Starbucks Unions

             Heerlen           I broke my personal boycott of Starbucks in the Amsterdam train station at Schiphol Airport, partially in desperation after an overnight flight running for the train, partially because I didn’t have a choice since it was between the ticket counter and the track, and mainly because there was encouraging news that the company might be relaxing its fierce anti-union campaign over the last several years.  Only weeks ago, I had been a guest on a call with organizers with Workers’ United, the SEIU affiliate that has been winning hundreds of elections for Starbucks coffeehouses.  The mood then was committed and searching, but there was no sign then that there was a break in the clouds in the impasse between the company and the union.

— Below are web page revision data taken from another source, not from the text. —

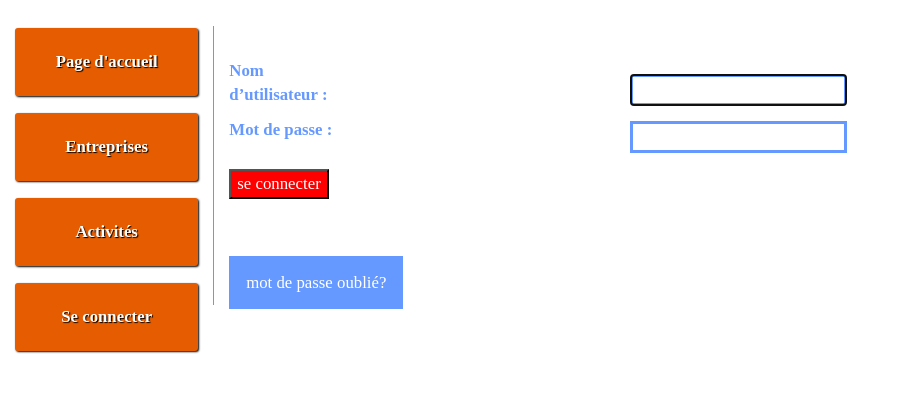
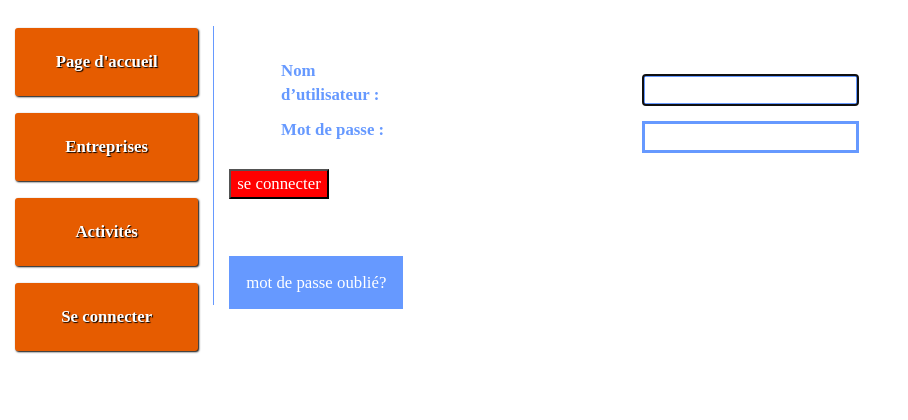
Before and after one commit to sarrme/seminaire_web, a Django app: page /accounts/login/ in a window 1280 px wide. Shown: the top 420 px of the page, without its empty margins (0-908 px from the left). Run offline with Django 3.2, Linux system fonts and the light colour scheme; some libraries are stand-ins or nearby versions.

Commit message:
changing the stylesheet

```diff
--- a/simulation/static/css/style.css
+++ b/simulation/static/css/style.css
@@ -155,9 +155,12 @@ h4{
 }
 table {
 
-  width: 100%;
+  width: 90%;
+  margin-left: 5%;
 
 }
+
+
 th{
     color: #6699ff;
 }
```
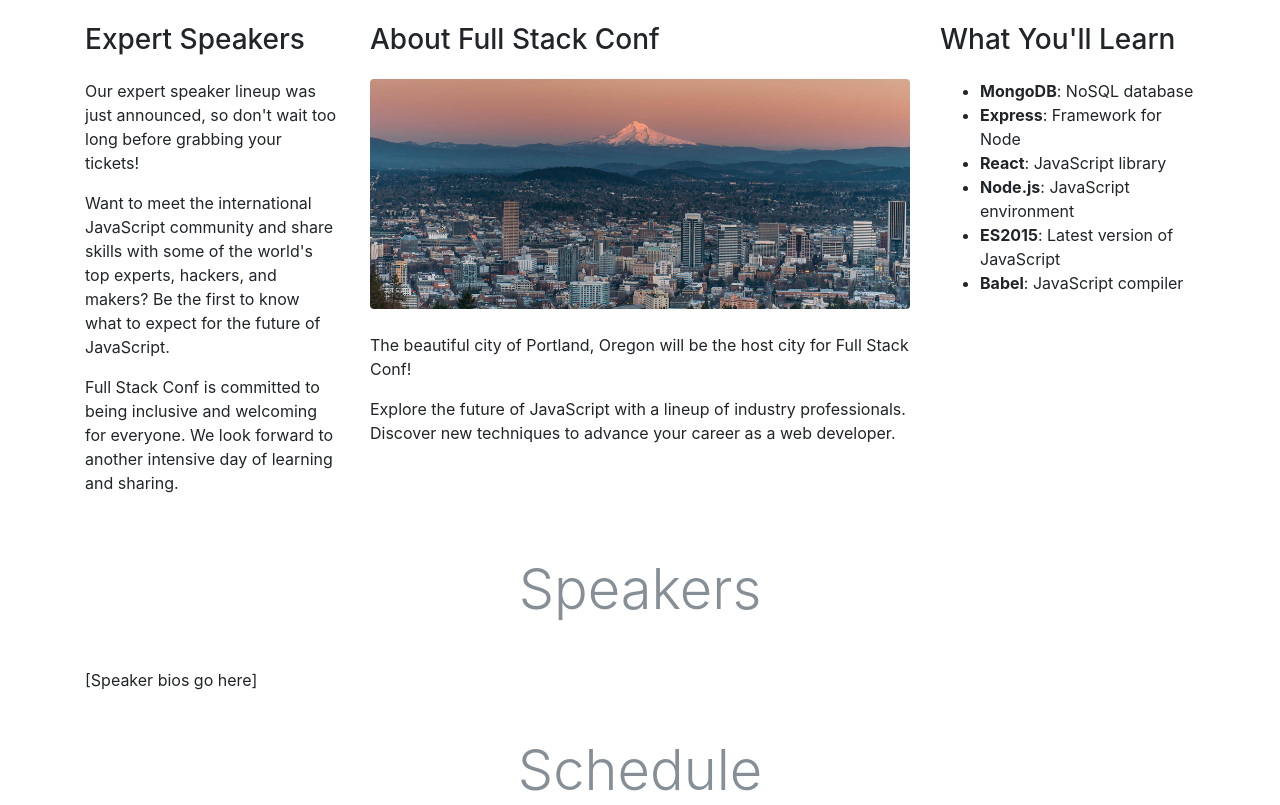
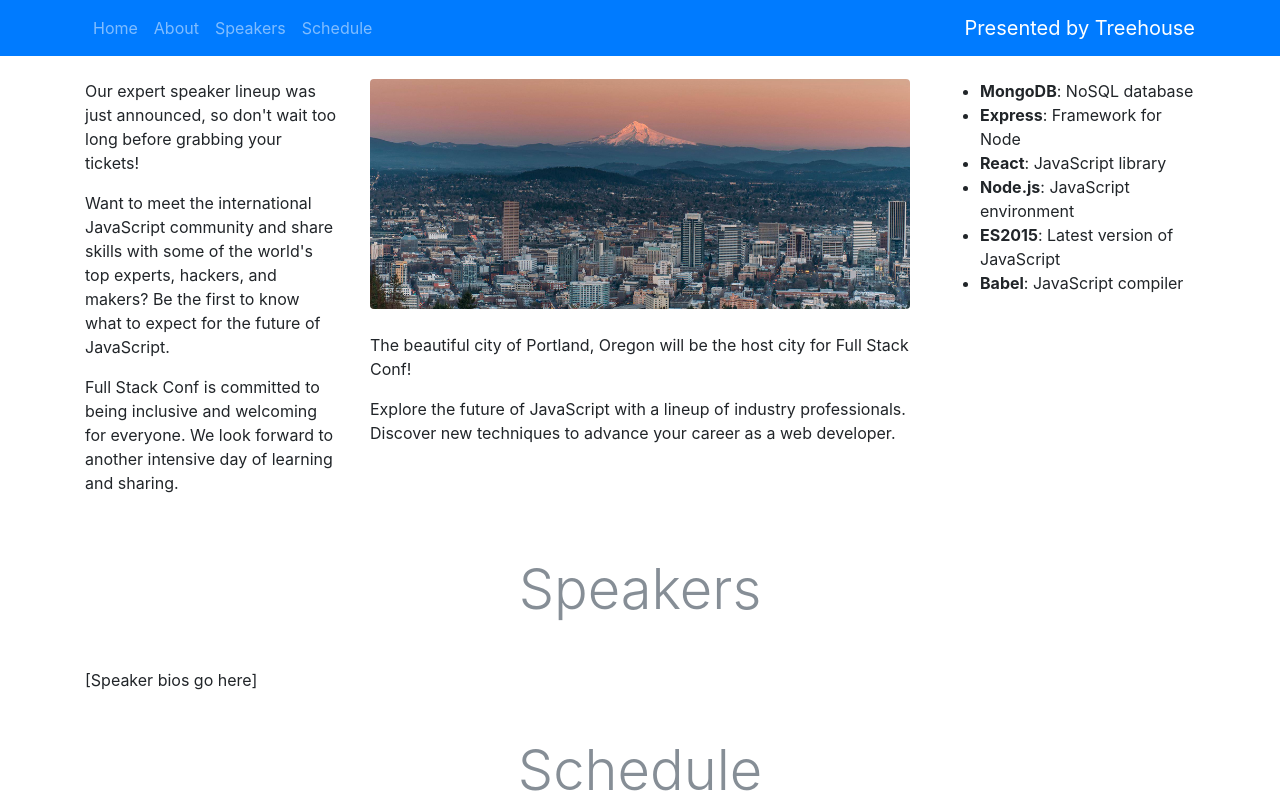
Before and after one commit to YunaHan53/bootstrap-project, a plain HTML site: page index.html in a window 1280 px wide. Shown: the top 805 px of the page. Drawn offline with nearby package versions, Linux system fonts and the light colour scheme.

Commit message:
Added navbar using bootstrap

```diff
--- a/index.html
+++ b/index.html
@@ -10,6 +10,24 @@
     <link rel="stylesheet" href="https://maxcdn.bootstrapcdn.com/bootstrap/4.0.0-beta/css/bootstrap.min.css" integrity="sha384-/Y6pD6FV/Vv2HJnA6t+vslU6fwYXjCFtcEpHbNJ0lyAFsXTsjBbfaDjzALeQsN6M" crossorigin="anonymous">
   </head>
   <body>
+    <!-- navbar -->
+    <nav class="navbar navbar-expand-lg navbar-dark bg-primary fixed-top">
+      <div class="container">
+        <a class="navbar-brand order-1 mr-0" href="https://www.teamtreehouse.com" target="_blank">Presented by Treehouse</a>
+        <button class="navbar-toggler" type="button" data-toggle="collapse" data-target="#navbarNavAltMarkup" aria-controls="navbarNavAltMarkup" aria-expanded="false" aria-label="Toggle navigation">
+          <span class="navbar-toggler-icon"></span>
+        </button>
+        <div class="collapse navbar-collapse" id="navbarNavAltMarkup">
+          <div class="navbar-nav">
+            <a class="nav-item nav-link" href="#home">Home <span class="sr-only">(current)</span></a>
+            <a class="nav-item nav-link" href="#about">About</a>
+            <a class="nav-item nav-link" href="#speakers">Speakers</a>
+            <a class="nav-item nav-link" href="#schedule">Schedule</a>
+          </div>
+        </div>
+      </div>
+    </nav>
+    <!-- end navbar -->
     <div class="container pt-4">
       <!-- About -->
       <div class="row">
```
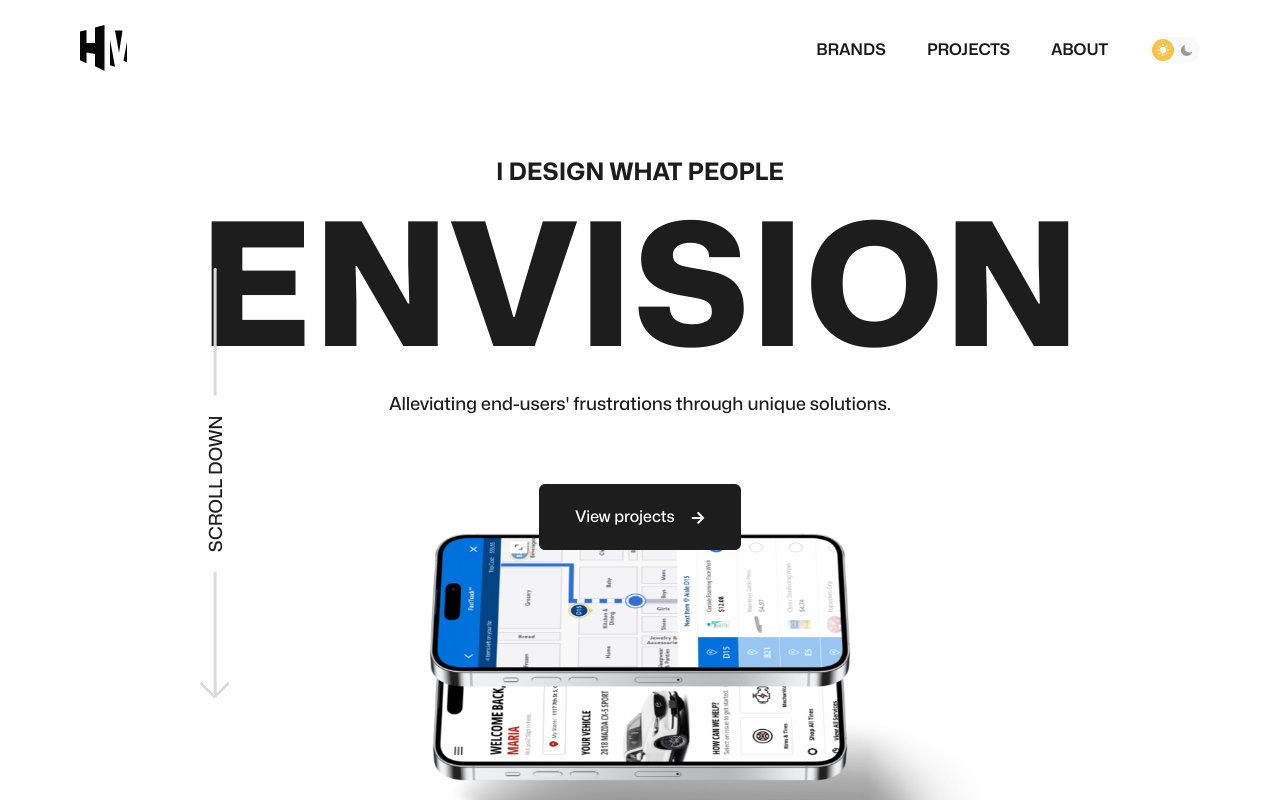
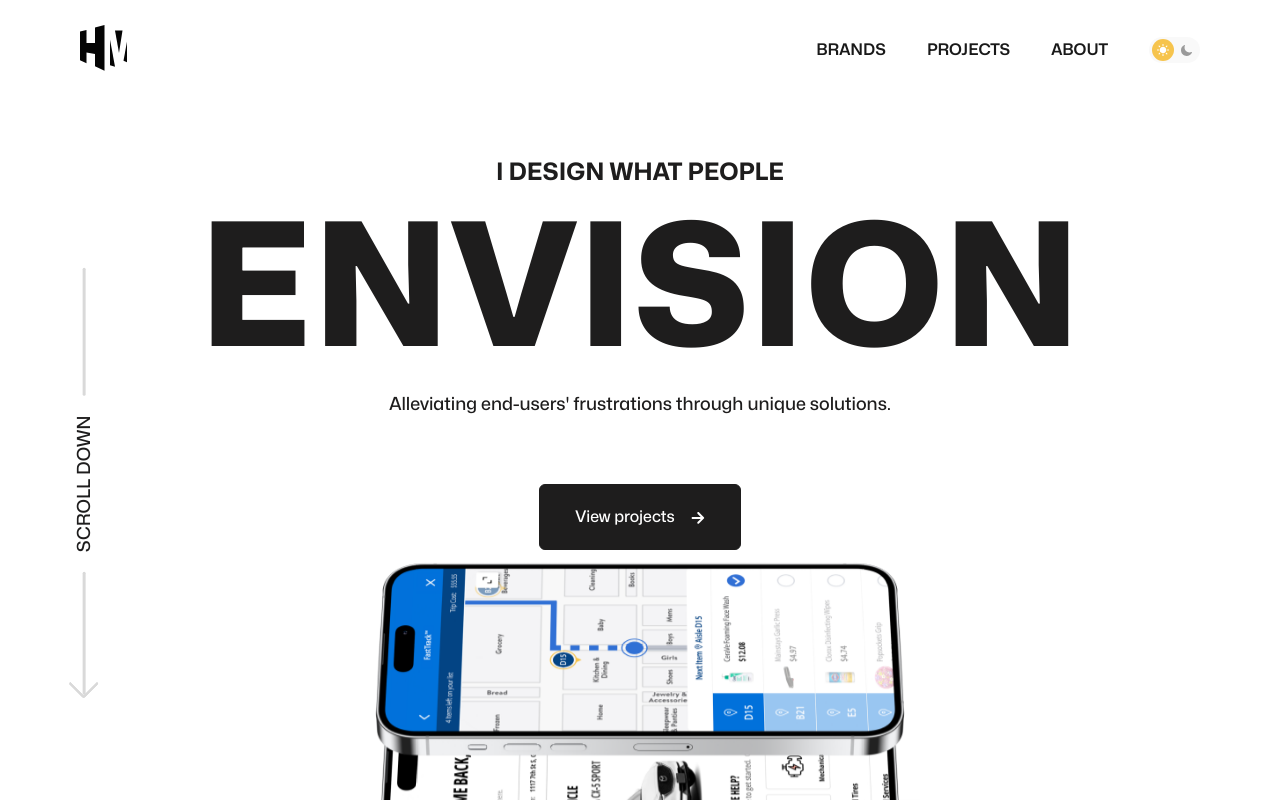
Before and after one commit to Kevin-Vigil/HectorMavrakis, a React (Create React App) app in the folder hector-mav-web/: page / in a window 1280 px wide. Shown: the top 800 px of the page. Built offline with nearby package versions, Linux system fonts and the light colour scheme.

Commit message:
Small changes in app

```diff
--- a/hector-mav-web/src/App.css
+++ b/hector-mav-web/src/App.css
@@ -1,5 +1,6 @@
-
+#app{
+  width: 100%;
+}
 *{
-  margin: auto;
   scroll-behavior: smooth;
 }
--- a/hector-mav-web/src/App.js
+++ b/hector-mav-web/src/App.js
@@ -10,14 +10,14 @@ import Quantify from './pages/Quantify';
 
 function App() {
   return (
-    <>
+    <div id='app'>
       <script>0</script>
       <Header />
       <Routes>
         <Route path="/" element={<Home/>}/>
         <Route path='/quantify' element={<Quantify/>}/>
       </Routes>
-    </>
+    </div>
   );
 }
 
```
Lines whose indentation alone changed are shown as unchanged.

Now there is a joint statement that indicates that there might be a path forward.  Starbucks had signaled a new direction recently with a request to the union to return to the table, but most observers, OK, me especially, were skeptical.  Maybe it was real?  Reports indicate that they are now implementing a wage increase in the union certified stores that they had denied workers since May 2022, as well as finally extending the ability to receive tips on credit card purchases.  The Guardian reports that they also are in discussions to try to resolve litigation that the parties engaged with each other.

The company had seemed to be stalling and outlasting the union in many of the certified stores, so is this really a change of direction, even if not a change of heart, and, if so, what caused it?  The union did recently show there is still life in their organizing by filing for 21 elections simultaneously around the country, including one near New Orleans.  Perhaps as important, if not more so, the union-waged stockholder referendum that is pending might have been a wake up call for management.  Who knows?  Maybe they just came to grip with reality that they have unionized stores in many hotels and other countries, and out of 9000 locations they can live very well and easily with 500 or 1000 more unionized locations, if they have peace in their valley?

Is it all real?  That’s a harder question.  Olive branches don’t necessarily spell a solid or smoother road to a good collective bargaining agreement, as much as it may signal that all parties are tired of this war of attrition.  Reading tea leaves, I saw a Facebook posting by Manny Pastreich, head of the giant East Coast SEIU Local 32B-J heralding the breakthrough and throwing credit everywhere, and he would be in a better position to know this is something other than PR, than those of us in the cheap seats, so this could be the real deal.

Either way, it’s time, and seeing unionized coffeehouses spread all over the country, red and blue, might help a thousand flowers bloom, so here’s hoping this will be a gift that comes for all of us in the coming spring season.